WHAT YOU WILL DO:
Lines from the records below that contain the word "figure" are to be copied out.

SOURCE DATA:
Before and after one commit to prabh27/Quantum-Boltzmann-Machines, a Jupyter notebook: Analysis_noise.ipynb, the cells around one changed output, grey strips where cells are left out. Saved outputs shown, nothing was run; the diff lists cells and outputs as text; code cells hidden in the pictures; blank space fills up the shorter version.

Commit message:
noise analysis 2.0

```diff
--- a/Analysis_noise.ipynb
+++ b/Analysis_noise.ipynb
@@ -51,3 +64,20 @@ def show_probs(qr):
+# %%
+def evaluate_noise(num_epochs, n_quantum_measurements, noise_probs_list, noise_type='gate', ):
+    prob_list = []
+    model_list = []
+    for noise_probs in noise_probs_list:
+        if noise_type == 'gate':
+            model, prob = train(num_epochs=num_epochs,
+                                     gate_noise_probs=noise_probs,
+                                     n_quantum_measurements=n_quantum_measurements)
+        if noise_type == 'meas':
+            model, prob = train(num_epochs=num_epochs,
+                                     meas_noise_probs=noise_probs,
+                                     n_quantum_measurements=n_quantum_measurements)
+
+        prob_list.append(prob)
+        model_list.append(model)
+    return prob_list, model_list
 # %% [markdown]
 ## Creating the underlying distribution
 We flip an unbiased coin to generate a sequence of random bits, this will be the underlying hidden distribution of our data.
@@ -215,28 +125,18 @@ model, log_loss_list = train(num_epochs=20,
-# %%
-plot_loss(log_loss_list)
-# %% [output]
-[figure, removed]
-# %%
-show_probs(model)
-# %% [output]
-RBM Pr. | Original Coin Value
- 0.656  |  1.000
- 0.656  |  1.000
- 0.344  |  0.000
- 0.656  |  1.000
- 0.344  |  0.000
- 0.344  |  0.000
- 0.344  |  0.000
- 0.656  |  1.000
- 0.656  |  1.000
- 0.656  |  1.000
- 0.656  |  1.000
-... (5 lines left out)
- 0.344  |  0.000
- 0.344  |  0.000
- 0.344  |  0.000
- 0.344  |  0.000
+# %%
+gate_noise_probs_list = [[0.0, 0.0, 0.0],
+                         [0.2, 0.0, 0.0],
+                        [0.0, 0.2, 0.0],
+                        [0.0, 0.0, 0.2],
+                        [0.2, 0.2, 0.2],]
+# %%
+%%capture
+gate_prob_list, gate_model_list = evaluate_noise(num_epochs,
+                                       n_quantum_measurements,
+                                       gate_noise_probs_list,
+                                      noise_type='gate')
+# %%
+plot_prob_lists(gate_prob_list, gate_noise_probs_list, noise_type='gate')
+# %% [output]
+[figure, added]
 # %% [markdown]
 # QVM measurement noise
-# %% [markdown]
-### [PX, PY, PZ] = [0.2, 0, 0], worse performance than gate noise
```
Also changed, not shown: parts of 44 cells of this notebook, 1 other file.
...
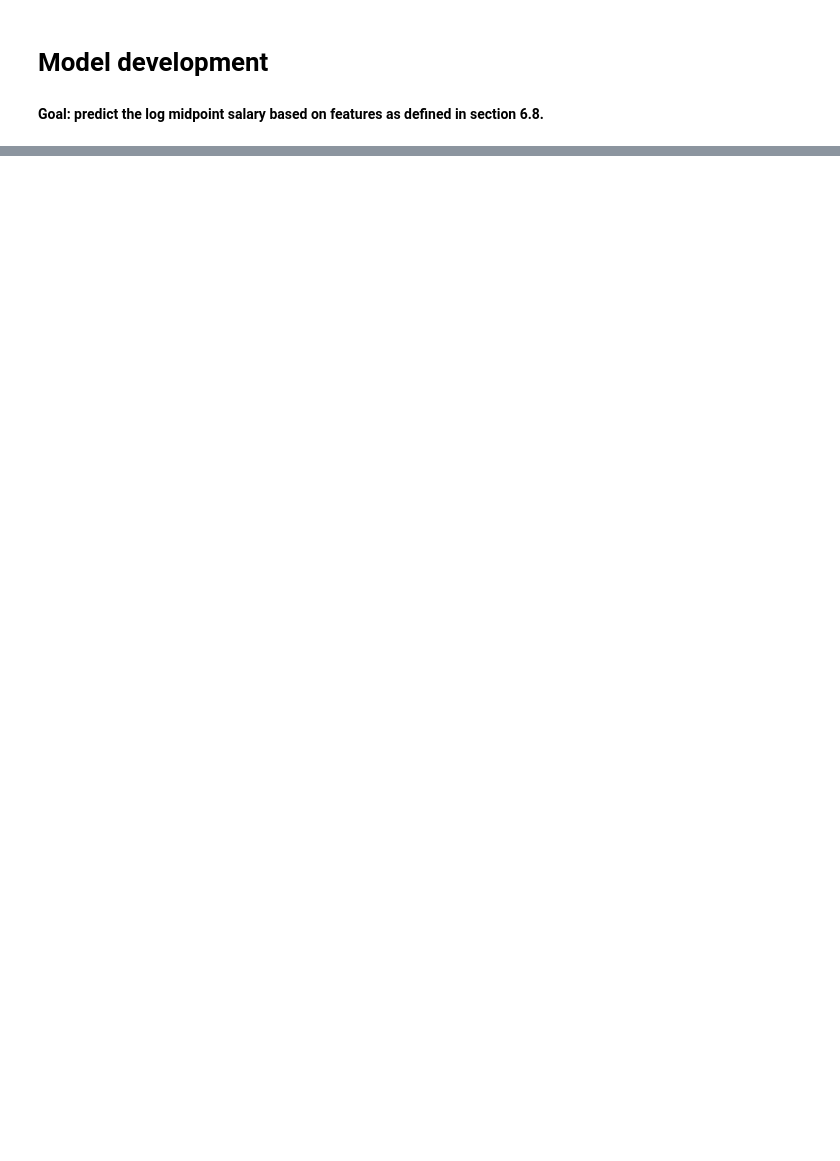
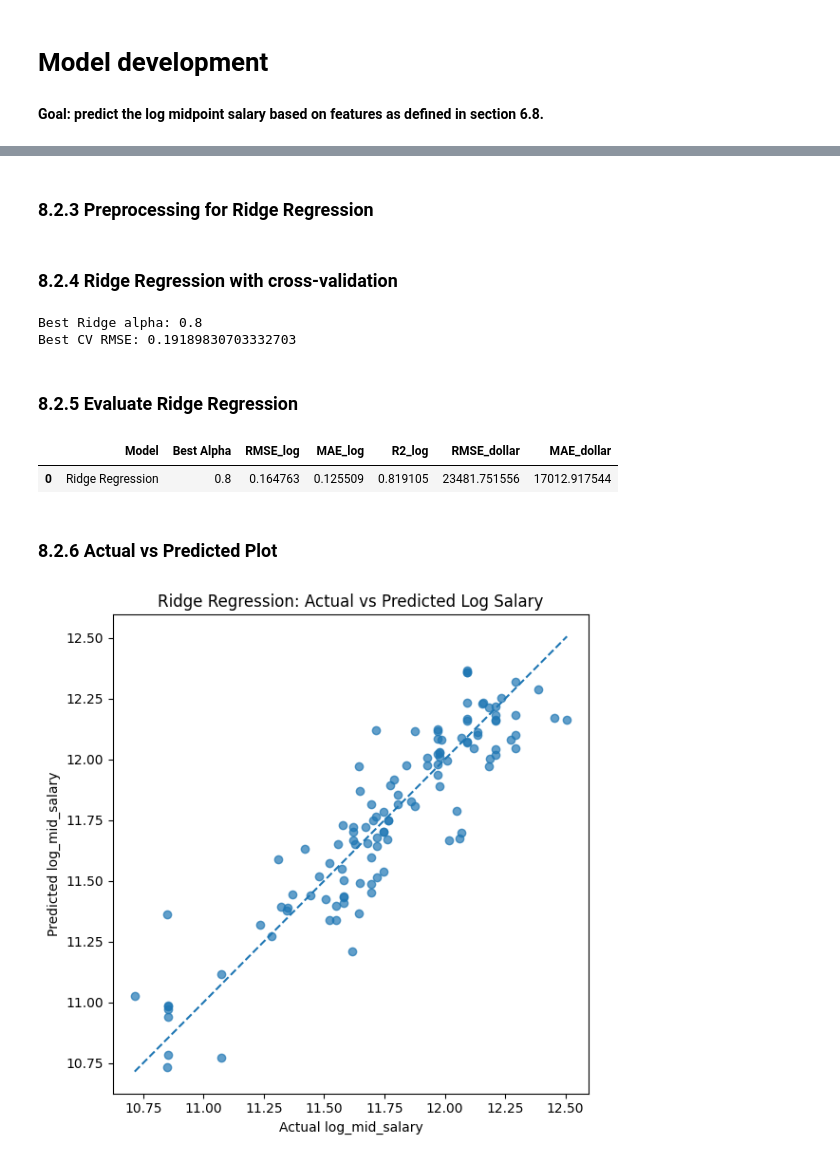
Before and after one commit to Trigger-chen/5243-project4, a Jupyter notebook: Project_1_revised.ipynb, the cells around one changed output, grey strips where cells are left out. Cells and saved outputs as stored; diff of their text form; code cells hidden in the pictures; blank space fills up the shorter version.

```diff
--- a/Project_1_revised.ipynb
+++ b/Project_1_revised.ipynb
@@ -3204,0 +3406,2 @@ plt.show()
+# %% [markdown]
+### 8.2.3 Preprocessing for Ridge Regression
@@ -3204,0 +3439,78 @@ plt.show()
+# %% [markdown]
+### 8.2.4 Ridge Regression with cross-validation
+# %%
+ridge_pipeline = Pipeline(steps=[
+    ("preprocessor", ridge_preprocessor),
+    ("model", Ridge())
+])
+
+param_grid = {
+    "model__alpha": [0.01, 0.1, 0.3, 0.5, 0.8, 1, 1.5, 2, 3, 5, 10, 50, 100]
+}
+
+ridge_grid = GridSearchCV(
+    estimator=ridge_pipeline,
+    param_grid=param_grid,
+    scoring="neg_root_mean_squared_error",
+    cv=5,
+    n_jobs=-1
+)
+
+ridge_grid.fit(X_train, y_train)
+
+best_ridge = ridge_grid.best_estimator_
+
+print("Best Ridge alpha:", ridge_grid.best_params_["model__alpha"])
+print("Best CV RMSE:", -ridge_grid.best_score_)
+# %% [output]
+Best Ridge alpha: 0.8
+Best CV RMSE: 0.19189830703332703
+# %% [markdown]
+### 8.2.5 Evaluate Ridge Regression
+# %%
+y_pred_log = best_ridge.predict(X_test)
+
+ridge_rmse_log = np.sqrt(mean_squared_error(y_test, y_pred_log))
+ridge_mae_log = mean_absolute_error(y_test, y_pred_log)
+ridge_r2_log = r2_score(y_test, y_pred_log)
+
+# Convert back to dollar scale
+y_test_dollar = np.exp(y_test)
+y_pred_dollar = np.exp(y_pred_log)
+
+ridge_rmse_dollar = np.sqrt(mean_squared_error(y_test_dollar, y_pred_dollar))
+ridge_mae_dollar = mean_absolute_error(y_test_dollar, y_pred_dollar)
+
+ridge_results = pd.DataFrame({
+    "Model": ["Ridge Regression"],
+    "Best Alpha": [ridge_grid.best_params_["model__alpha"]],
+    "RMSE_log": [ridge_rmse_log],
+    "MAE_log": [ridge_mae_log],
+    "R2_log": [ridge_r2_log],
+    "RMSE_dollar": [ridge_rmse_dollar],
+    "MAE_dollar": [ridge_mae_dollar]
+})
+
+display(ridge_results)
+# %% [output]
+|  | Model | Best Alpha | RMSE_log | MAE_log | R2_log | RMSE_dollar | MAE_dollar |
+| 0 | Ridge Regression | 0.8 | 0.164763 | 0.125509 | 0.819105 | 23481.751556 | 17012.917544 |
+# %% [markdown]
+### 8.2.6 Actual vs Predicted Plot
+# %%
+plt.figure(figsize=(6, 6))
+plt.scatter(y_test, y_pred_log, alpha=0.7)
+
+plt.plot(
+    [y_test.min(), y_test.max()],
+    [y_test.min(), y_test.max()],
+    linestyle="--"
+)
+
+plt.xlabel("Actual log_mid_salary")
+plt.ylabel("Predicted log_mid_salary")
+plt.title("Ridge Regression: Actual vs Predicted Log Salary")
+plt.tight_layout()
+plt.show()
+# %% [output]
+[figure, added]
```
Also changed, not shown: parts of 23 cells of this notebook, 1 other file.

RESULT OF THIS EXERCISE:
-[figure, removed]
+[figure, added]
+plt.figure(figsize=(6, 6))
+[figure, added]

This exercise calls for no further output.